Many people in the UK won’t have heard of chia seed’s yet, but if regulators give the thumbs up, this US slimming superfood craze could soon be on it’s way.
Goji berries, kombucha, wheatgrass and acai berries. It rarely seems a year passes without at least one new health-food frenzy and Chia will soon be joining the list. So what exactly is it?
Chia, or Salvia hispanica L, is a member of the mint family from Mexico and South America. The flowering plant can sprout in a matter of days, but chia’s appeal is in the nutritional punch of its tiny seeds.
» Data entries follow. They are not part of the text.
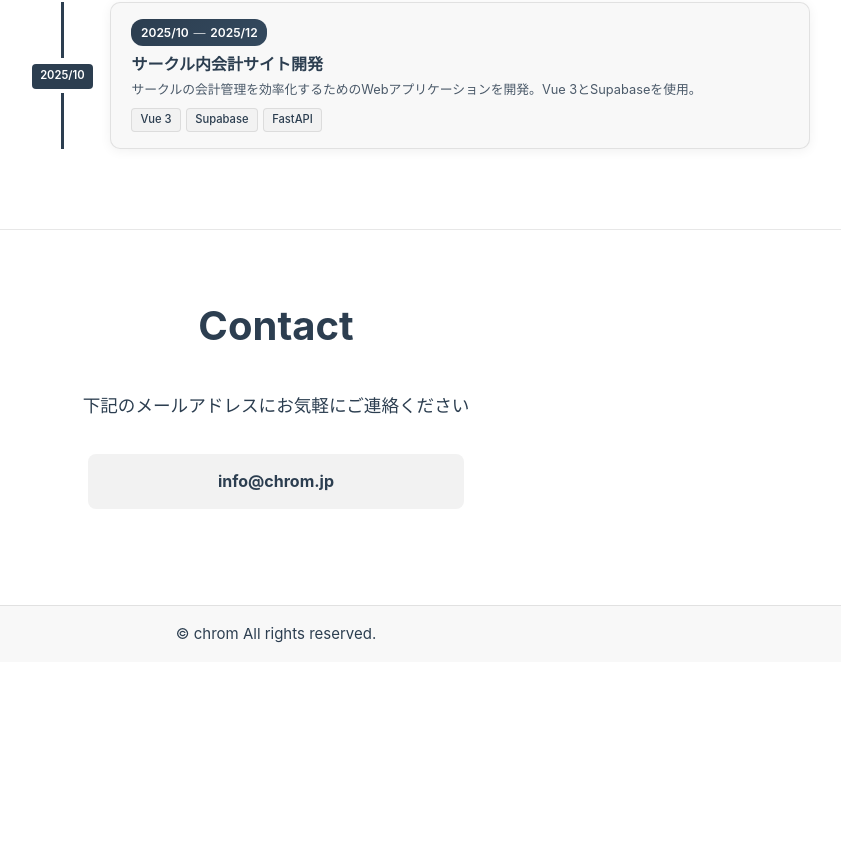
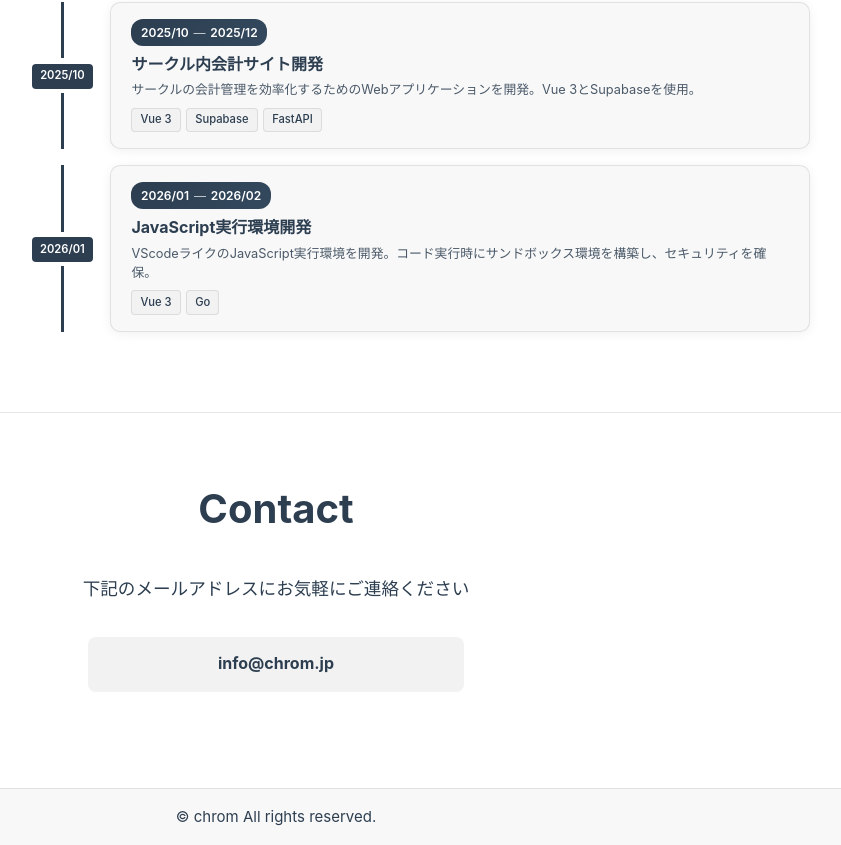
Before and after one commit to chrom9103/Portfolio-site, a Vue app: page / in a window 1280 px wide. Shown: the part 2525-3370 px from the top of the page, without its empty margins (364-1205 px from the left). Before the commit the page ends 3187 px from the top, so only its background shows below. Built offline with nearby package versions, Linux system fonts and the light colour scheme.

Commit message:
feat(TimelineSection): 新しいプロジェクト「JavaScript実行環境開発」を追加

```diff
--- a/src/components/home/TimelineSection.vue
+++ b/src/components/home/TimelineSection.vue
@@ -161,6 +161,13 @@ const timelineItems: TimelineItem[] = [
     title: 'サークル内会計サイト開発',
     description: 'サークルの会計管理を効率化するためのWebアプリケーションを開発。Vue 3とSupabaseを使用。',
     tags: ['Vue 3', 'Supabase', 'FastAPI']
+  },
+  {
+    start: '2026/01',
+    end: '2026/02',
+    title: 'JavaScript実行環境開発',
+    description: 'VScodeライクのJavaScript実行環境を開発。コード実行時にサンドボックス環境を構築し、セキュリティを確保。',
+    tags: ['Vue 3', 'Go']
   }
 ]
 
```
With more omega-3 fatty acids than salmon, tons of antioxidants and minerals, a huge source of protein and more fibre than flax seed, the seeds have been dubbed a “dieter’s dream”, “the running food”, “a miracle”, and “the ultimate super food”, by advocates and athletes.
To some the seeds taste utterly bland, but to others there is a slight nutty flavour. They also can seem expensive compared with other seeds and nuts.
In the UK, the seeds are only currently allowed for sale as a bread ingredient, but soon, the Advisory Committee on Novel Foods and Processes are thought to allow chia seeds in a wide variety of products including baked goods, breakfast cereals and nut and seed mixes.
Elsewhere in the world, chia-seed products have been popping up over the past few years. In 2011, 72 new chia products were brought on to the market and 28 new chia foods are already out this year, according to research group Mintel. Compare that with only seven new chia products for all of 2006 and you get an idea of its growing popularity.
In the US it is found in sweets, snack foods, seasonings, yogurt and even baby food.
To chia cheerleaders the seeds do no wrong. They claim chia reduces inflammation, improves heart health, and stabilises blood sugar levels and can aid weight loss A few tablespoons are touted as remedying just about anything – without any ill effects
What’s in 100g of chia?
(of which fibre is 41.2g)
Niacin (B3): 613mg
Thiamine (B1): 0.18mg
Riboflavin (B2): 0.04mg
Chia can be use in many added to many food and drinks, it can be mixed with yoghurts, added to soups and sprinkled on salads, the list is endless!
Here’s how to make a delicious Chia Seed Smoothie:
- Handful of frozen* blueberries
- 1 Banana
- 1/2 Cucumber
- Tsp Coconut oil
- Purple corn tea
- Tbsp Chia seeds
- Peel and pop the banana in the blender first
- Chop the cucumber and add (you can remove the skin if you prefer, though I like to keep it for the fibre)
- Pour in the berries
- Brew approx. 200ml purple corn tea and add (this is optional – you can use water or juice if you prefer)
- Add the coconut oil and chia seeds
- Blend together til’ smooth and to your desired consistency to drink
- Simple as that!
Would this ‘superfood’ be something you would add to your weekly shop?